An analysis of Javanese and European influences on bell casting technique and embellishment in this period, leads on to a brief resume of the function of bells in Javanese musical history since the Hindu-Javanese period, and a consideration ot the manufacturing techniques of Javanese gong smiths through to the mid-nineteenth century. The article concludes that the Gresik and Bangkalan bells were the products of the celebrated gong smithies and gun foundries of Gresik which flourished between c. 1730 and c. 1840, which are today only dimly remembered in local place names in the Gresik area.

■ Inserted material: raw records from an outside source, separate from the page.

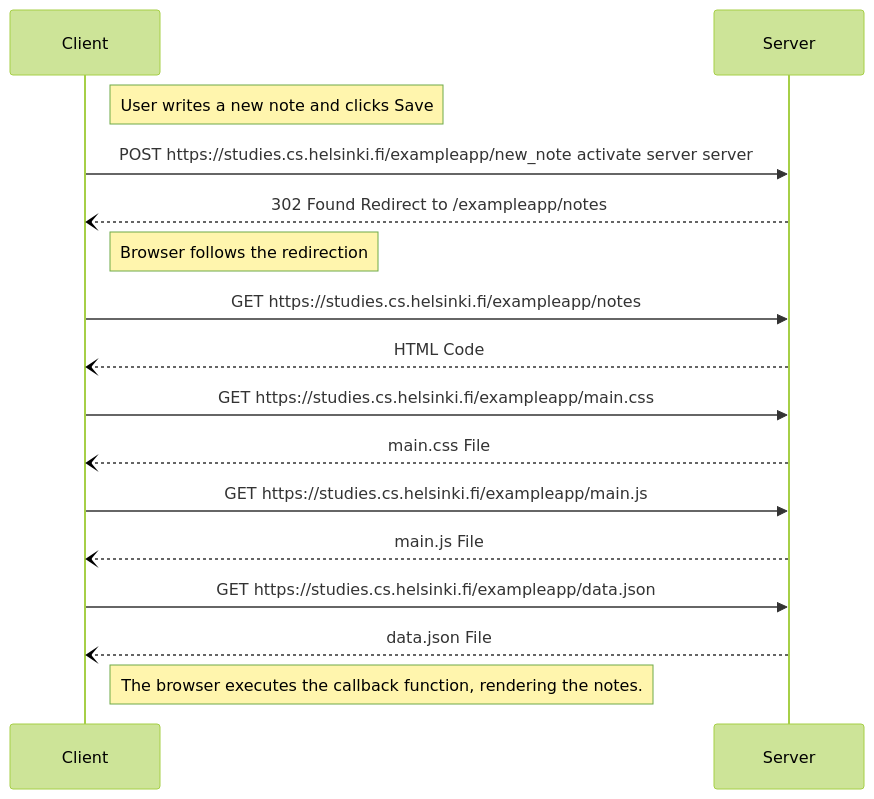
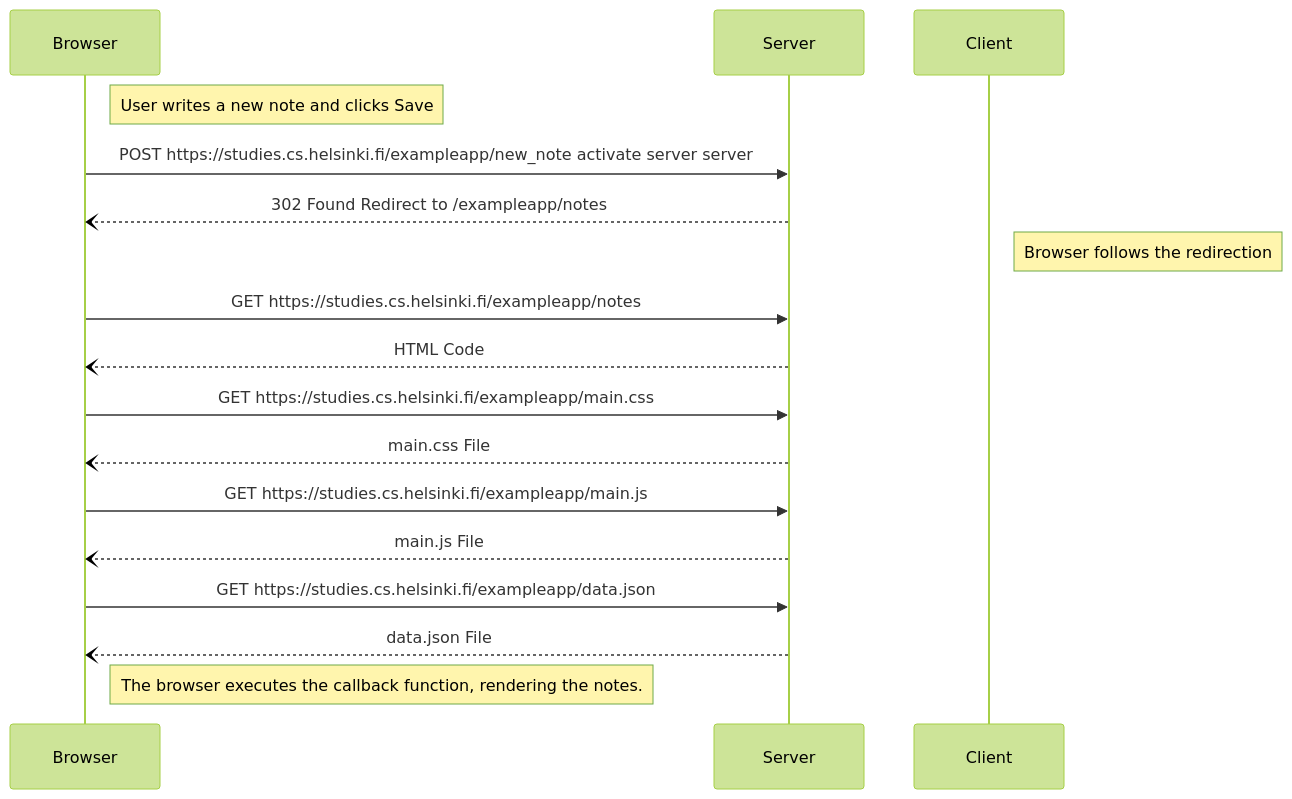
Before and after one commit to BeVocalist/Full-Stack-Web-Development: the first of 3 diagrams in part0/q4.md, drawn with Mermaid (forest theme).

````diff
--- a/part0/q4.md
+++ b/part0/q4.md
@@ -1,19 +1,19 @@
 ```mermaid
 sequenceDiagram
-  participant Client
+  participant Browser
   participant Server
-  Note right of Client: User writes a new note and clicks Save
+  Note right of Browser: User writes a new note and clicks Save
 
-  Client->>Server: POST https://studies.cs.helsinki.fi/exampleapp/new_note activate server server
-  Server--)Client: 302 Found Redirect to /exampleapp/notes
+  Browser->>Server: POST https://studies.cs.helsinki.fi/exampleapp/new_note activate server server
+  Server--)Browser: 302 Found Redirect to /exampleapp/notes
   Note right of Client: Browser follows the redirection
-  Client->>Server: GET https://studies.cs.helsinki.fi/exampleapp/notes
-  Server--)Client: HTML Code
-  Client->>Server: GET https://studies.cs.helsinki.fi/exampleapp/main.css
-  Server--)Client: main.css File
-  Client->>Server: GET https://studies.cs.helsinki.fi/exampleapp/main.js
-  Server--)Client: main.js File
-  Client->>Server: GET https://studies.cs.helsinki.fi/exampleapp/data.json
-  Server--)Client: data.json File
-  Note right of Client: The browser executes the callback function, rendering the notes.
+  Browser->>Server: GET https://studies.cs.helsinki.fi/exampleapp/notes
+  Server--)Browser: HTML Code
+  Browser->>Server: GET https://studies.cs.helsinki.fi/exampleapp/main.css
+  Server--)Browser: main.css File
+  Browser->>Server: GET https://studies.cs.helsinki.fi/exampleapp/main.js
+  Server--)Browser: main.js File
+  Browser->>Server: GET https://studies.cs.helsinki.fi/exampleapp/data.json
+  Server--)Browser: data.json File
+  Note right of Browser: The browser executes the callback function, rendering the notes.
 ```
````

The Gresik Bell (1754/1790)

In September 1989, after having received a letter from the vicar of the Immanuel Feniscowles Parish Church of the Anglican parish of Feniscowles in Blackburn, Lancashire, Peter Carey journeyed north from Oxford to make an interesting discovery: the swinging church bell with clapper in this parish church (see Plate 1), which had long been thought to be of Coptic Christian origin, was in fact Javanese with an inscription which linked it to the late- eighteenth-century Bupati of Gresik (see Plate 2). According to local parish sources, the bell had come into the hands of Major Sir William Fielden (1779- 1867), a local cotton magnate, ex-army officer and builder of Feniscowles church, who had served in the Mediterranean and Middle East during the Napoleonic Wars (1799-1802/1803-15). It was known that it had been trans ported by sea and canal for the church's consecration in 1836, and it was ini tially thought from the inscription that Sir William had obtained it from a Coptic Christian community in the Middle East during his war service ^).

Peter Carey's initial researches proved beyond any doubt that the bell and its inscription were Javanese. After much careful deciphering - for the inscrip tionwas badly worn in many places - the following three-line transcription was made:

Line 1: gantha puniki winastan Pun Lingga-Swara, kawangunan Kangjeng Kyai Tumenggung Jayanegara ing Nagari Tandhes,, sampuniki wardi ing din- ten Jumungah tanggal ping s[e]lawé sasi Jumadilakir taun Dal ing mangsa awaling Dhestha,, asangkala warni swara kareng-

 

Line 2: -ngé jalma angkaning warsa, 16 7 9,, loncèng puniki ing mangké sampun resak, dados kawangun malih dhateng Bupati Kasepuhan, Kyai Tumenggung Arjanagara,, [a]w[i]t [talang] disukakfajken dhateng Loji Tandhes kala Tuwan Pétor Mister Antuniyus

Line 3: Sawènkèh,, kala kaserat ing dinten Senèn tanggal ping walulékur sasi Sawal ing taun Ehé,, asangkala ébah ing jalma kaswarèng mandra,, angka ningwarsa, 1716 (2\

 

In English translation, this reads:

 

Line 1: 'This bell has been called Pun Lingga-Swara («The Image of Sound»). It was made for the Honourable Kyai Tumenggung Jayanegara of Gresik (3). Now its [chronological] meaning was given as Friday, the twenty- fifth of the lunar month Jumadilakir in the [fifth-] year [of the eight-year windu cycle] Dal at the beginning of the solar month Dhestha, with the chro nogram: «the shape of sound has been heard»'

 

Line 2: ' by man», numerical equivalent of the [Javanese] year 1 6 7 9 [19 April 1754] (4). This bell was later damaged, but was recast again by the Bupati of the Kasepuhan [ie the senior Bupati of Gresik], the Honourable Kyai Teumernggung Arjanagara. As an advance payment, this bell was presented to the [Dutch] Residency {Loji) of Gresik at the time of Tuwan Civil Commission

étor] Meester Anthonius'

 

Line 3: 'Schwenke. The time of this writing was Monday the twenty-eighth of the [lunar] month Sawal in the [second] year [of the eight-year windu cycle] Ehé, with the chronogram: «the movements of man are known [to precipitate] wandering», numerical equivalent of the [Javanese] year 1 71 6 [12 July 1790].

Immanuel Javanese Bell

Plate 1. Immanuel Feniscowles Parish Church of the Anglican Parish of Feniscowles in Blackburn, Lancashire, England (Courtesy of the Reverend John Crée MA, Vicar of Feniscowles); the Gresik bell kept in it.